The week’s insight takes a step back. We’re going to look at how much wealth has been generated in the last few years care of new data released by the Federal Reserve.
Are there problems out there? Absolutely. Inflation remains high, though nearly all metrics suggest it has cooled off significantly recently. Geopolitical tensions have driven oil prices to around $90 per barrel, although you can still fill up your gas tank for under three bucks per gallon in our area. Americans are relying more on credit cards than they did during the stimulus-ridden era of 2020 through 2022, even though wages, after inflation, are on the rise. Overall sentiment about the economy is far from sanguine.

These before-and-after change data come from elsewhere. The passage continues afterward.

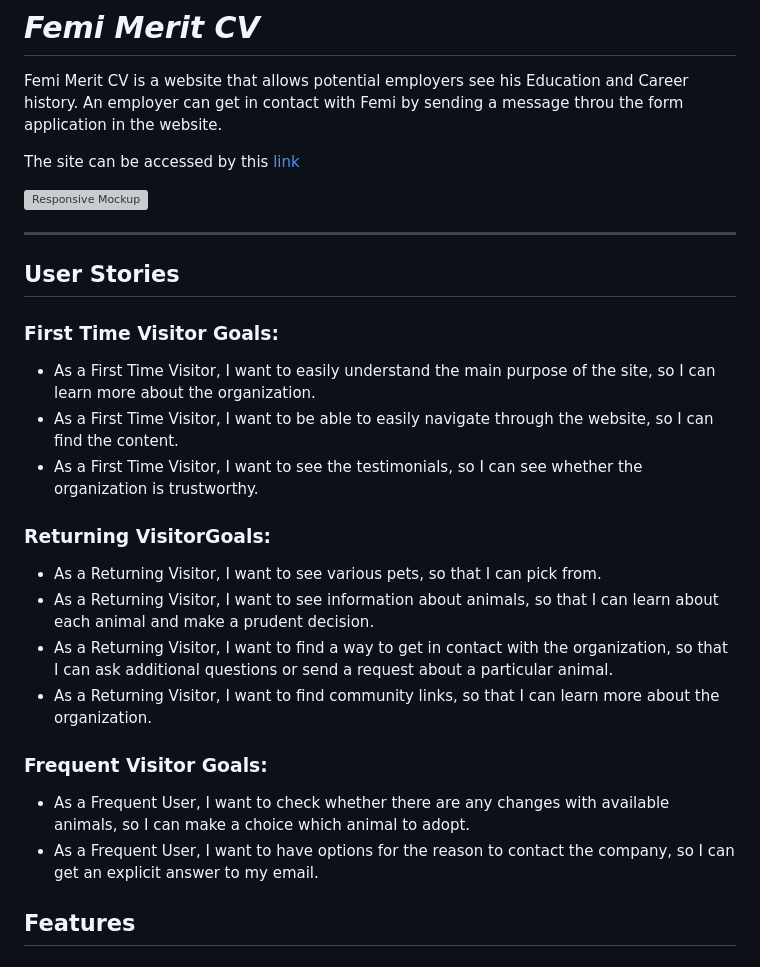
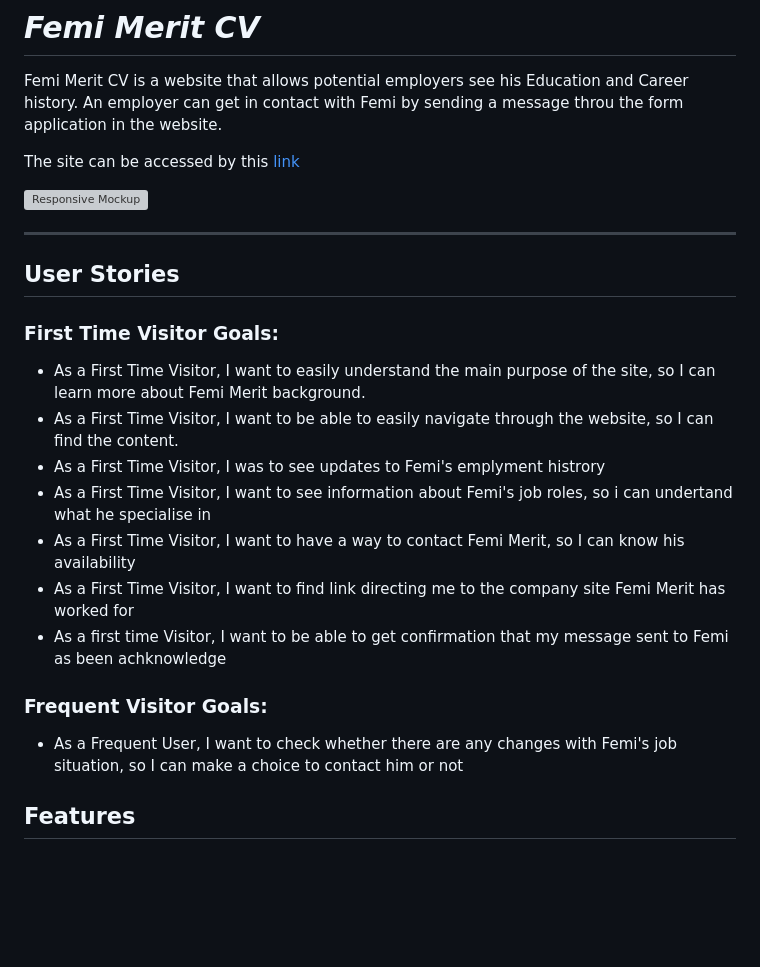
Before and after one commit to FemiMerit/Project1, a Markdown page: README.md, the part around one of its changes. Drawn GitHub-style; blank space fills up the shorter version; grey boxes are pictures that could not be loaded.

```diff
--- a/README.md
+++ b/README.md
@@ -14,20 +14,17 @@ The site can be accessed by this [link](https://iuliiakonovalova.github.io/anima
 
 ### First Time Visitor Goals:
 
-* As a First Time Visitor, I want to easily understand the main purpose of the site, so I can learn more about the organization.
+* As a First Time Visitor, I want to easily understand the main purpose of the site, so I can learn more about Femi Merit background.
 * As a First Time Visitor, I want to be able to easily navigate through the website, so I can find the content.
-* As a First Time Visitor, I want to see the testimonials, so I can see whether the organization is trustworthy.
+* As a First Time Visitor, I was to see updates to Femi's emplyment histrory
+* As a First Time Visitor, I want to see information about Femi's job roles, so i can undertand what he specialise in
+* As a First Time Visitor, I want to have a way to contact Femi Merit, so I can know his availability
+* As a First Time Visitor, I want to find link directing me to the company site Femi Merit has worked for
+* As a first time Visitor, I want to be able to get confirmation that my message sent to Femi as been achknowledge
 
-### Returning VisitorGoals:
-
-* As a Returning Visitor, I want to see various pets, so that I can pick from.
-* As a Returning Visitor, I want to see information about animals, so that I can learn about each animal and make a prudent decision.
-* As a Returning Visitor, I want to find a way to get in contact with the organization, so that I can ask additional questions or send a request about a particular animal.
-* As a Returning Visitor, I want to find community links, so that I can learn more about the organization.
 
 ### Frequent Visitor Goals:
-* As a Frequent User, I want to check whether there are any changes with available animals, so I can make a choice which animal to adopt.
-* As a Frequent User, I want to have options for the reason to contact the company, so I can get an explicit answer to my email.
+* As a Frequent User, I want to check whether there are any changes with Femi's job situation, so I can make a choice to contact him or not
 
 ## Features
 
```
Also changed, not shown: other parts of README.md (+1 -1 lines).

But there are many optimistic data points that the media sometimes glosses over. Just last week, the Fed issued its Survey of Consumer Finances for 2022. The report is compiled every three years, and reviewing its key findings helps to put aside near-term economic noise. What we found particularly interesting were the net worth figures.
Total wealth for American households rose a whopping 37%, after inflation, from 2019 through last year. That is the highest growth rate on record since 1989. Rallies in the stock market easily offset losses in the bond market over that span, while the US housing market skyrocketed – particularly in Florida and the Southeast. Government handouts also contributed to the net-worth jump, and now Congress is challenged with putting the debt genie back in the bottle. (That’s an insight for another week!)
According to the survey, median household wealth stood at $192,900 as of the end of 2022 with broad-based gains across income groups compared to 2019 levels – the “under age 35” cohort actually experienced the largest percentage net-worth climb. So, while inflation and much higher interest rates today are challenges for families and business owners, most of us are better off financially today.
It’s also important to think about what your new money priorities are given such rapid shifts in the economy writ large and perhaps your situation. Be sure to check out our “Year-End Financial Planning Checklist” blog from earlier this month for a run down on areas to optimize before 2024 begins.